This dough is different from most dough in that you really need to use it from the fridge when it is cold, or it gets sticky. I worked it from the center, stretching it thin, then put it on parchment paper to thin the edges out. I stretched the second pizza dough until you could almost see through it and it turned out to be the one we liked the best. This dough does rise more during the baking process, which is great for bread rounds, but thinner is better for pizza. After I got it thinned out to the point I liked, I topped it with pizza sauce ( 1 can tomato sauce, 1 small can tomato paste, 1 or 2 cloves of garlic, 1 tablespoon Italian seasoning--brought to a simmer then allowed to cool..I also add a teaspoon of red pepper flakes, but you can dress it up the way you like...) and added toppings like drained canned mushrooms and chopped black olives, pepperoni and whatever else we feel like at the time.

Holy Smokes, this is good stuff. I think this is going to be my standard pizza dough recipe from here on out. I love that it is ready in the fridge whenever we get the hankering for pizza (and we can use the dough for boule bread loaves when we need it for dinner) and it save a ton of money, not to mention time.

Try it and let me know what you think. As I said, I bought the book, but the New York Times has one recipe from the book here. This is the one I used, although I did have a pizza stone in the oven, I spread my dough out on baking parchment paper and didn't do the broiler pan with water since I was doing pizza, not bread loaves. I'm going to try to find a pizza peel though so I can try the recipe the way it was written. I'll report back on that later this month.

Down time

Let's see...This week I finished the first scarf from my lace I class and started on the second one. The brown one is a feather and fan stitch pattern done in Rowan yarn and so is the Horseshoe lace pattern scarf below. I finally learned how to read a charted lace pattern. Luckily this pattern is pretty easy and doesn't require an insane amount of concentration. The week after I had this class, I took the lace II class and started on the Branching Out scarf. That one is going to take my full concentration, so I am working it slowly. The Lace III class actually makes a triangular piece so that will be interesting.
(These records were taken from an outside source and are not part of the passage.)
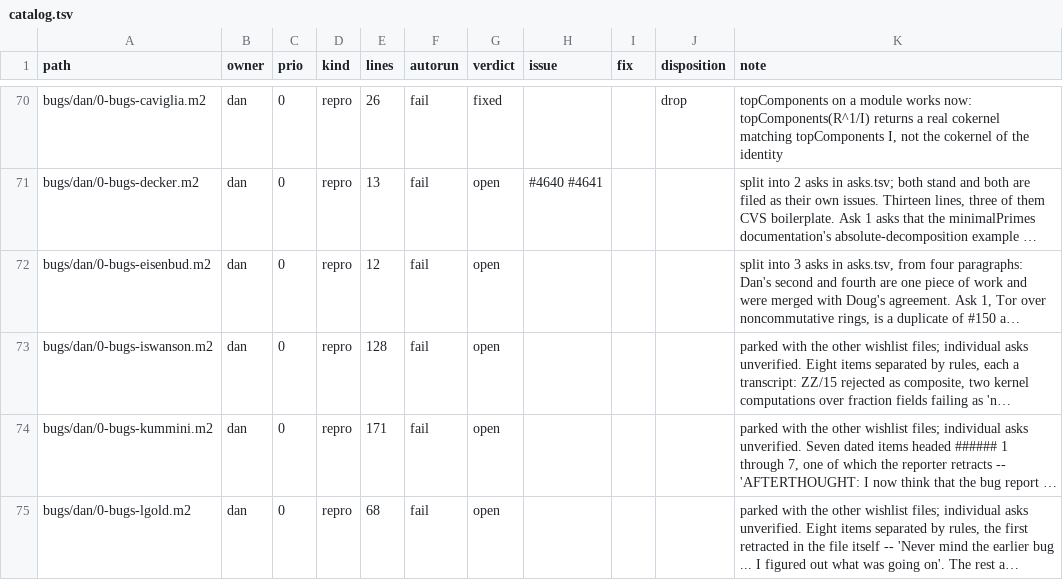
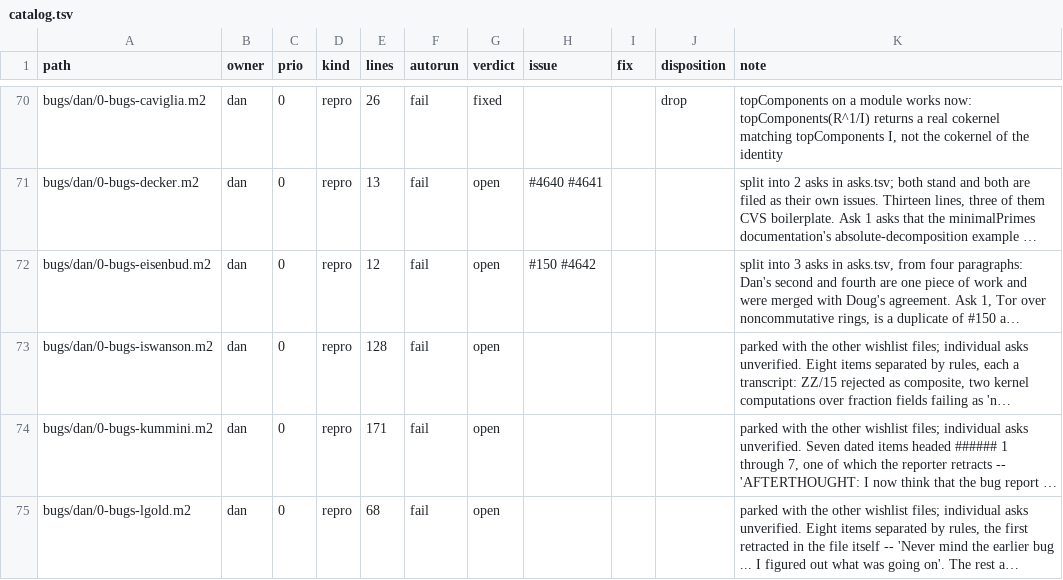
Before and after one commit to d-torrance/M2, a TSV file: bug-triage/catalog.tsv, drawn as a sheet; only a part is shown, gaps mark what is left out; long unchanged cells end in …; the diff names each change by its address in the sheet, - before the commit and + after, or states it on an @@ line.

```diff
--- a/bug-triage/catalog.tsv
+++ b/bug-triage/catalog.tsv
-H72 (issue): (empty)
+H72 (issue): #150 #4642
```
Also changed, not shown: bug-triage/asks.tsv.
While it calls for lace weight yarn, I can tell you already that I will be using fingerling weight yarn. I've already had a run in with lace weight yarn and really don't want to go back there again!
Neither of these have been blocked, so this is not their final look. Blocking will open up the pattern and give the stitches the proper definition. I'm hoping to get the horseshoe lace scarf completed this week so I can wear it. Since our weather has been pretty darn warm lately, I thought I would be working on the scarves for next season, but look what we got yesterday:
SNOW. A LOT OF SNOW...and ice.

This is not a good picture to show just how much, but I think more snow got dumped on us last night than we've had all season. It started out raining ice -- Karen described it on Twitter as raining snowcones...good description! And as it pelted you, it felt like little needles...ouch.
The bad thing was that I had gotten up yesterday with the intention of going to the grocery store before the storm hit. On the way to the store, I stopped in our old neighborhood to see if our old neighbor (that the kids adopted as "Grandma" when we moved in) needed anything. We ended up visiting long enough that the storm had moved in by the time I left. I ended up going to our local Homeland store, which I generally avoid because they are notorious for having frozen food that has been thawed and refrozen.. I didn't buy anything frozen, but I did join half of the town in trying to get provisions.
The sad thing is that I fully realized the storm was not going to be lasting more than a day or two, but I stocked up on canned goods like I was expecting Armageddon! What's with that?!
It was nice to be forced to shut down and stay home knitting all night though.
I had anticipated it snowing and icing all day today, but the sun is out and it is melting...there goes my excuse to putter all day..But I am still hanging out knitting and baking cookies. Hubby wanted peanut butter cookies, so I made a batch this morning. Tonight I will make homemade pizza and look at chicken coop plans. Next weekend we are going to build the enclosure for the chickens that we are going to get. I haven't decided on a chicken coop design, but I'll probably just show hubby what I want and let him do his magic. He's pretty good at that.

Sunday, March 22, 2009

Back From Iowa

Not a very clear picture, but trust me, these were SOOO good. Probably not a single bit of nutrition in these but they contain the Southern trinity (FLOUR, SUGAR, FAT) so you know they've gotta be good!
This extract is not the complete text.